There are many addictions out there, and each with their own labyrinth of symptoms and problems to navigate when it comes to tackling them. One of the many out there that affects almost 35 million Americans is smoking. This time on the Direct2Recovery blog, we wanted to talk about smoking, answer some common questions, and give common strategies to help anyone fighting the Good Fight.
What is Nicotine Withdrawal Like Exactly?
As with any other kind of withdrawal, it’s the physical, mental, and emotional effects of your body trying to adapt again. After sustained use and developing a dependency (addiction) on a substance your body has changed the way it operates, what it relies on, and expects. When you change that your body doesn’t appreciate it right away and needs time to work through it. Think of any time you’ve tried to cut something out of your diet as an example. It’s like that.

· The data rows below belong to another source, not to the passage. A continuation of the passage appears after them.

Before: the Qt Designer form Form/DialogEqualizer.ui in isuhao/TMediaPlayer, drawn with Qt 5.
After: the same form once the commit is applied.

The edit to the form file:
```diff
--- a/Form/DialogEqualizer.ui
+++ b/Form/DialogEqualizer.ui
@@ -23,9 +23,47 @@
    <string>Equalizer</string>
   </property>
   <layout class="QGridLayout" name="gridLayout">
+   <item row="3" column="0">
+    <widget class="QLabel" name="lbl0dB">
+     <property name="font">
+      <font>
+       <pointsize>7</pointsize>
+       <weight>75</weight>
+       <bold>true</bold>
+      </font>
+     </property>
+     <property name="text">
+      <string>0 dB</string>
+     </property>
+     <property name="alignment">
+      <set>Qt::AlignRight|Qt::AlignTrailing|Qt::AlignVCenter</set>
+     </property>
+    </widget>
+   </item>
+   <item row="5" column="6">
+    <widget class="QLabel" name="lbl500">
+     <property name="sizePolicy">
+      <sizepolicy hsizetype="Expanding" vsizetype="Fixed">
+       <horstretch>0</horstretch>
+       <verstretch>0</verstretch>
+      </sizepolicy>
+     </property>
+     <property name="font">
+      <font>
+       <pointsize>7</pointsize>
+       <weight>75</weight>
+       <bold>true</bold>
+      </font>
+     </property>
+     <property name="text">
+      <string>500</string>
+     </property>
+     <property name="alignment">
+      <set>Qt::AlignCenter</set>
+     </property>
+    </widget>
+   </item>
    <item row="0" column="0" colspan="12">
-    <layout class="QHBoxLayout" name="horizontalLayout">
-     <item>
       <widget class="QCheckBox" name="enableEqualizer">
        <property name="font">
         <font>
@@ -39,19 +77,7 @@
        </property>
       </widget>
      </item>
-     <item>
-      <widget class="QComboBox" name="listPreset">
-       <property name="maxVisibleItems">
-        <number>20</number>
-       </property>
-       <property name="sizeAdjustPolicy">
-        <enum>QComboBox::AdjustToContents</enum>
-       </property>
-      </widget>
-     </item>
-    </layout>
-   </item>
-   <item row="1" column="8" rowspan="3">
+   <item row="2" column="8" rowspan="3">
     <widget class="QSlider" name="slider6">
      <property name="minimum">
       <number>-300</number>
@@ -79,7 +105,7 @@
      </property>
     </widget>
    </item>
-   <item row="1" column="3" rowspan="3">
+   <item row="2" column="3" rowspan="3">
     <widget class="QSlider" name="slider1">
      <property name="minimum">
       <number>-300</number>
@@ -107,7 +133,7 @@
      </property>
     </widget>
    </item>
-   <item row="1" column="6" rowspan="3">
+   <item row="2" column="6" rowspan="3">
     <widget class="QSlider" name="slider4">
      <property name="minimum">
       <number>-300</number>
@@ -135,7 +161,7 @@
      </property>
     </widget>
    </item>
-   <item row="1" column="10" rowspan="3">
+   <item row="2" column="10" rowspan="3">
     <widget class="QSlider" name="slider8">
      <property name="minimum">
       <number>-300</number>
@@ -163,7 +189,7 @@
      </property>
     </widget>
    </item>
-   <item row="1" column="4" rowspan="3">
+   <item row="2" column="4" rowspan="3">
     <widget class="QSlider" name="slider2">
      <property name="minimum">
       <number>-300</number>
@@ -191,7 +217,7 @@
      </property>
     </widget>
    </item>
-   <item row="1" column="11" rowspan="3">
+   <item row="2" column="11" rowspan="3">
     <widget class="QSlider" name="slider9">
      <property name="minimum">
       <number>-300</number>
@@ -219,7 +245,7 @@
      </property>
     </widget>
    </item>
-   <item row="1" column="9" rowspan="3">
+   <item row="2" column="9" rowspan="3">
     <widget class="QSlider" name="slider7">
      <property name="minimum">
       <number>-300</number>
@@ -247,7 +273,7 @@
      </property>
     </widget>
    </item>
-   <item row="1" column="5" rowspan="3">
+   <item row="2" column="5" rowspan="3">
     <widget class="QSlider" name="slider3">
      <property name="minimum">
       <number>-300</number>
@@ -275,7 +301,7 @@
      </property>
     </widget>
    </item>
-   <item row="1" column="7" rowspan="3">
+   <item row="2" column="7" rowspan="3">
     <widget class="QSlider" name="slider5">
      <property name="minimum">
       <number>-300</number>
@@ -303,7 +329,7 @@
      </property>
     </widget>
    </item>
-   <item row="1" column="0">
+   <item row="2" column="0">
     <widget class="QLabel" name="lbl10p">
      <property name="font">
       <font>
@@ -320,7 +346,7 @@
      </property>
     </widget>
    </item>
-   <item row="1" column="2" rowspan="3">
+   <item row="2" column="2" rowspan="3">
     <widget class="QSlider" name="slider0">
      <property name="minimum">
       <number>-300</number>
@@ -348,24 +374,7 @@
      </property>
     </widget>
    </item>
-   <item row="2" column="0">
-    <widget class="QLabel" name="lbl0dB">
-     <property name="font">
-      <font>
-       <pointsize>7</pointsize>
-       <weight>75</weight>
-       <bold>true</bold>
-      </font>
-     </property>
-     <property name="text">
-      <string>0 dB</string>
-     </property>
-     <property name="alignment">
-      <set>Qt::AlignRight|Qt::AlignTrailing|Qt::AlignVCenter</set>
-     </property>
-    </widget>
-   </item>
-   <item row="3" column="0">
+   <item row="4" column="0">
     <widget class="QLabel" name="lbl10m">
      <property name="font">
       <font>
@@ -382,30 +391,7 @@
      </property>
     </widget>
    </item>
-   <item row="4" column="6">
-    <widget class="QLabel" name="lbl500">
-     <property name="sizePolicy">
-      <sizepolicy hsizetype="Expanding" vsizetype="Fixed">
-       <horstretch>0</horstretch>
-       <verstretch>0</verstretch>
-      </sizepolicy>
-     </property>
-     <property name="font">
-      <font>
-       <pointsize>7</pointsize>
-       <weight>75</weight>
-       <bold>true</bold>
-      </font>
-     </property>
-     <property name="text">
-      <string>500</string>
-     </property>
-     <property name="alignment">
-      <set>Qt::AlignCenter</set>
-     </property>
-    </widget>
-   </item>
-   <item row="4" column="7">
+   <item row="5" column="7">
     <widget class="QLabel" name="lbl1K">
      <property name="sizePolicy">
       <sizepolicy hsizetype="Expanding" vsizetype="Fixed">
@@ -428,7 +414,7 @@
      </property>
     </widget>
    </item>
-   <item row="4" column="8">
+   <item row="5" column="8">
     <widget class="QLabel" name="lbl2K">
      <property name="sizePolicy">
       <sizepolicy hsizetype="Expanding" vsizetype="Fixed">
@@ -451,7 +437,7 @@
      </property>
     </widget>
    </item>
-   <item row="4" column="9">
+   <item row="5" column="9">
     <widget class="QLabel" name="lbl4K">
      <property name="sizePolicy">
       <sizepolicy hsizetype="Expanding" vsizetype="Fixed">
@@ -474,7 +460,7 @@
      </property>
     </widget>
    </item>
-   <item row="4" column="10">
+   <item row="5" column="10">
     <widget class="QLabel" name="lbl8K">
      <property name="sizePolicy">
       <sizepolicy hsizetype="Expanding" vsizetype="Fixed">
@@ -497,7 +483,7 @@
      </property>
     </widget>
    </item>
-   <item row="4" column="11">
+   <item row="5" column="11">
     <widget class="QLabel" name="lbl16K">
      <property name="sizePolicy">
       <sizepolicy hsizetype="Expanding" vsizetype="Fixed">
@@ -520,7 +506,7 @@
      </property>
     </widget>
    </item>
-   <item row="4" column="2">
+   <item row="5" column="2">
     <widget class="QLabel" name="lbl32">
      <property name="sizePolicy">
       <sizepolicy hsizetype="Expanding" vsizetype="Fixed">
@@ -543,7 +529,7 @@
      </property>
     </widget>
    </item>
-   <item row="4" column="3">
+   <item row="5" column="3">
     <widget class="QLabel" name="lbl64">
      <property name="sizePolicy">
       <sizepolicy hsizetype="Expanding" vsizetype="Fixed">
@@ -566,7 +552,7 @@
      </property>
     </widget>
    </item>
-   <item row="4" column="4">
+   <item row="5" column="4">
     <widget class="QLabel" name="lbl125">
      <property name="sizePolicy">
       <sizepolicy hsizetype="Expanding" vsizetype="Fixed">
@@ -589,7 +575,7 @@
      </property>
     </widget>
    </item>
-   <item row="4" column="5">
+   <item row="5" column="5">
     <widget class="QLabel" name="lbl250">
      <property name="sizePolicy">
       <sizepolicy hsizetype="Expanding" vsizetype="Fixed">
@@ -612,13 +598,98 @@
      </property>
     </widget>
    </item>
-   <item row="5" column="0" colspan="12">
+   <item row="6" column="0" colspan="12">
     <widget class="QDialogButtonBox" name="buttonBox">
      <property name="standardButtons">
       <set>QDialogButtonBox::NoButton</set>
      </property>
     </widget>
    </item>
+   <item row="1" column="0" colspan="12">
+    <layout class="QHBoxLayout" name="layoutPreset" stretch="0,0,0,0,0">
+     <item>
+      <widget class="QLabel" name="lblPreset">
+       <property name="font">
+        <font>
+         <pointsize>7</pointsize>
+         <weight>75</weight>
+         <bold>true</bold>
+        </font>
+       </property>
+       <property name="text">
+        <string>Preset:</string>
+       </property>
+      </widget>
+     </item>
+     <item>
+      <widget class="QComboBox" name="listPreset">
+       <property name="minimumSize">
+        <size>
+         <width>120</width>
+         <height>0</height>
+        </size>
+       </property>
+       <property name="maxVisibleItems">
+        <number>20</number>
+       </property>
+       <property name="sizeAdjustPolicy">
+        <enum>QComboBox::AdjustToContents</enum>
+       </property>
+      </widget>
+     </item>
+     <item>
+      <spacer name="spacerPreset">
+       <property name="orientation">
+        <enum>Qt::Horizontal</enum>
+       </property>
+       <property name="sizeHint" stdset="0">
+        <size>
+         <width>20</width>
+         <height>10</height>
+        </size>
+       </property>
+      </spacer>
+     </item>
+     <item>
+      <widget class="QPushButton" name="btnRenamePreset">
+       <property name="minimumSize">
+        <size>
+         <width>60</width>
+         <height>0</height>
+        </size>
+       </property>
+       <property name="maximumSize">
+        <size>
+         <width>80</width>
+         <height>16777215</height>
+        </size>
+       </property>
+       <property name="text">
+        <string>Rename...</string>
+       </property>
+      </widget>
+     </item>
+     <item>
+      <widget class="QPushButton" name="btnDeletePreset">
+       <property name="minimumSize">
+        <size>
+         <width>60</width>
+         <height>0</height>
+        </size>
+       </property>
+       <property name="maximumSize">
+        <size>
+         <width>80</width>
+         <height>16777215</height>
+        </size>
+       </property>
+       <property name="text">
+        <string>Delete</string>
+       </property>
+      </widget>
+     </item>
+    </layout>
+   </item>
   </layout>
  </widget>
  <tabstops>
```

For not being considered a drug, nicotine is surprisingly powerful and the effects it has on your body take root after just a few weeks of smoking. The first several days to a week, are going to be the worst. That’s the time period when the nicotine is being cleared out of your system and your body will react with headaches, insomnia, and cravings.
If you are able to get over that immediate hurdle you’ll be able to get past the physical symptoms. The emotional and mental work will still be ahead of you but with time you can break through those symptoms as well.
What are the Physical Nicotine Withdrawal Symptoms
Withdrawal can be a range of different symptoms for many different people. Everyone is different and their health and history with smoking can mean the withdrawal develops in different capacities. Generally, someone quitting smoking can expect some variation of these symptoms:
An increased appetite is totally normal while going through withdrawal. Smoking triggers several chemical reactions in the body that typically reduce hunger. Without nicotine to subdue your hunger it will naturally increase. For some people, this looks like craving carbs and sugar (putting on a couple of pounds while quitting). Others will eat more simply to try and pass the time they used to spend smoking. Regardless, the hunger will settle into a more natural state given time.
Of course, the craving for nicotine again will be the biggest symptom you will have to deal with the longest. A craving is an overwhelming emotional experience that tries to take control and seek out a result or engage in certain behavior. But cravings pass! Nicotine cravings will come and go, typically lasting only 15 to 20 minutes.
Note: Fighting cravings will likely be the hardest part of going through withdrawal. You’ll need to discover what triggers your cravings and how best to avoid them or get through them without smoking. Some people find it hardest to fight cravings when they are drinking alcohol or around others that are smoking.Understand that these cravings are just a part of quitting smoking, be mindful of what triggers them.
Fatigue, Restlessness, and Insomnia
One of the key features of nicotine is how it works as a stimulant. That means it perks you up, with every cigarette being another dose of that same stimulant it keeps you running high. When you kick smoking, the lack of nicotine in your body will likely cause you to feel tired.
Unfortunately, withdrawal also occasionally takes the form of restlessness or insomnia. These three symptoms combined are tough, but this too will pass.
The body is a natural cleaning and maintaining system, however when it is constantly being subjected to outside chemicals such as nicotine, it has a hard time performing those necessary duties. When you’ve stopped smoking, your respiratory system specifically can start trying to clear itself out from the built-up crud and damage. A cough is likely and may last weeks as your body does it’s best to repair.
Headaches and Dizziness
Typically mild, headaches and dizzy bouts are usually the first symptoms to show and the first to taper off.
Tobacco and nicotine specifically have an effect on the digestive tract and when that chemical changes the behavior or of your digestive tract can change with it. Constipation is a common and unpleasant side effect for the first month or so.
This topic is quickly growing longer than we expected it to so we’ll continue the discussion of nicotine withdrawal and quitting smoking more next time on the blog. Until then remember that these symptoms are temporary and so long as you stay committed to your course you will after some weeks come out the other end healthier and happier.